Before I write about the core logic part, I would like to lay out how the communication between Pure Data and Ableton looks like. Originally, I had planned to create a VST from my Pure Data patch, meaning that the VST would just run within Ableton and there is no need to open Pure Data itself anymore. This also gave me the idea to create a visualization that provides basic control and monitoring capabilities and lets me easily change thresholds and parameters. I spent some time researching possibilities and found out about the Camomile package, which wraps Pure Data patches into VSTs, with visualization capabilities based on the JUCE library.

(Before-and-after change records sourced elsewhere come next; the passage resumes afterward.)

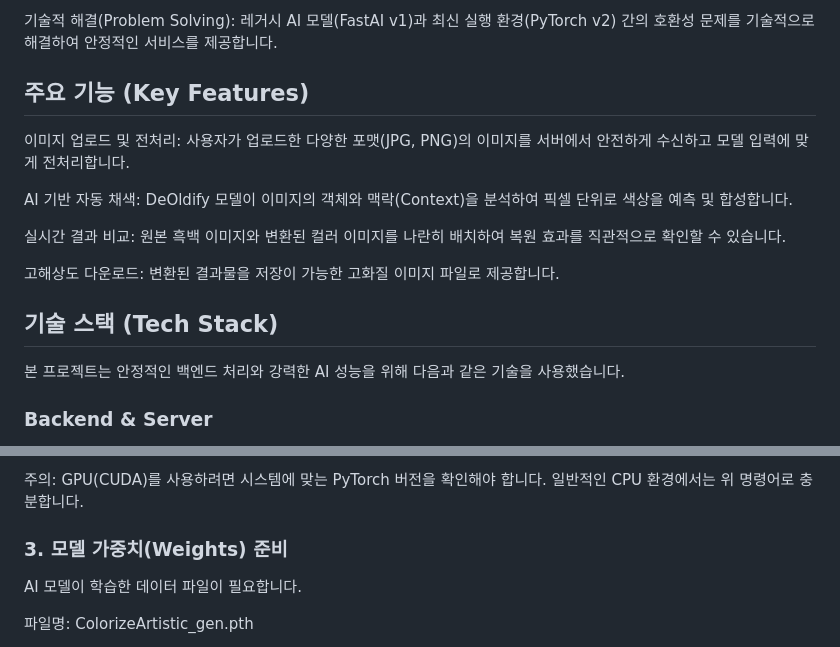
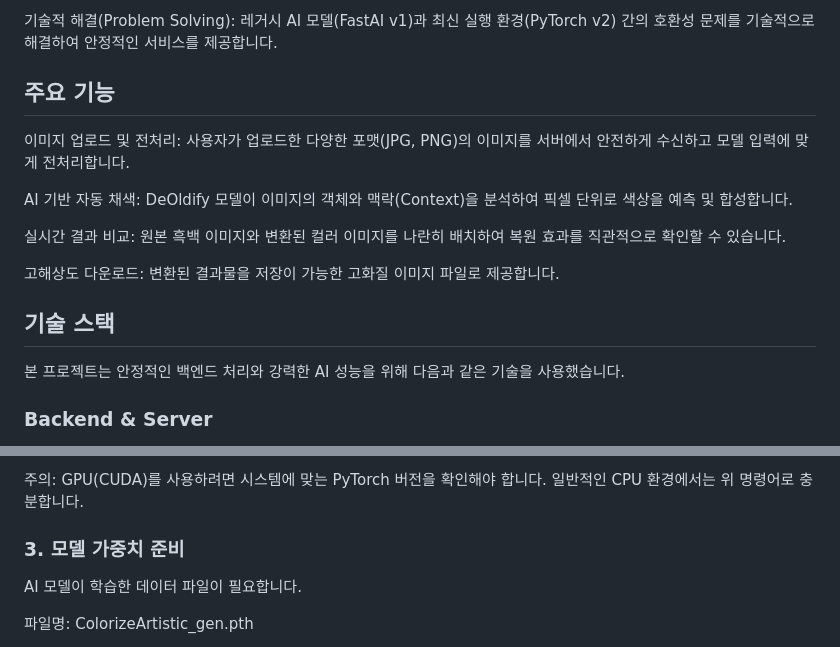
Before and after one commit to seok345/black-image, a Markdown page: README.md, 2 parts joined by grey strips. GitHub-like rendering.

```diff
--- a/README.md
+++ b/README.md
@@ -18,7 +18,7 @@ Deep Learning based Image Colorization Project
 
 기술적 해결(Problem Solving): 레거시 AI 모델(FastAI v1)과 최신 실행 환경(PyTorch v2) 간의 호환성 문제를 기술적으로 해결하여 안정적인 서비스를 제공합니다.
 
-## 주요 기능 (Key Features)
+## 주요 기능
 
 이미지 업로드 및 전처리: 사용자가 업로드한 다양한 포맷(JPG, PNG)의 이미지를 서버에서 안전하게 수신하고 모델 입력에 맞게 전처리합니다.
 
@@ -28,7 +28,7 @@ AI 기반 자동 채색: DeOldify 모델이 이미지의 객체와 맥락(Contex
 
 고해상도 다운로드: 변환된 결과물을 저장이 가능한 고화질 이미지 파일로 제공합니다.
 
-## 기술 스택 (Tech Stack)
+## 기술 스택
 
 본 프로젝트는 안정적인 백엔드 처리와 강력한 AI 성능을 위해 다음과 같은 기술을 사용했습니다.
 
@@ -79,7 +79,7 @@ pip install deoldify fastai==1.0.61
 
 주의: GPU(CUDA)를 사용하려면 시스템에 맞는 PyTorch 버전을 확인해야 합니다. 일반적인 CPU 환경에서는 위 명령어로 충분합니다.
 
-### 3. 모델 가중치(Weights) 준비
+### 3. 모델 가중치 준비
 
 AI 모델이 학습한 데이터 파일이 필요합니다.
 
```
Also changed, not shown: other parts of README.md (+10 -10 lines).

However, it did not take long until I found several issues with my communication concept: First off, the inputs of the Expert Sleepers audio interface need to be used, while any other interface’s (or the computer’s sound card’s) outputs must be active, which is currently not possible natively in Ableton for Windows. There would be a workaround using ASIO4ALL, but that was not a preferred solution. Furthermore, a VST always implies that the audio signal flows through it, which I did not really want – I only needed to modulate parameters in Ableton with my Pure Data patch and not have an audio stream flowing through Pure Data, since that would give me even more audio interface issues. This led me to move away from the VST idea and investigate different communication methods. There were two more obvious possibilities, the OSC protocol and MIDI. The choice was made quite quickly since I figured that the default MIDI resolution of 128 was enough for my purpose and MIDI is much more easily integrated into Ableton. Now with that decision made, it was a lot clearer what exactly the core logic part needs to entail.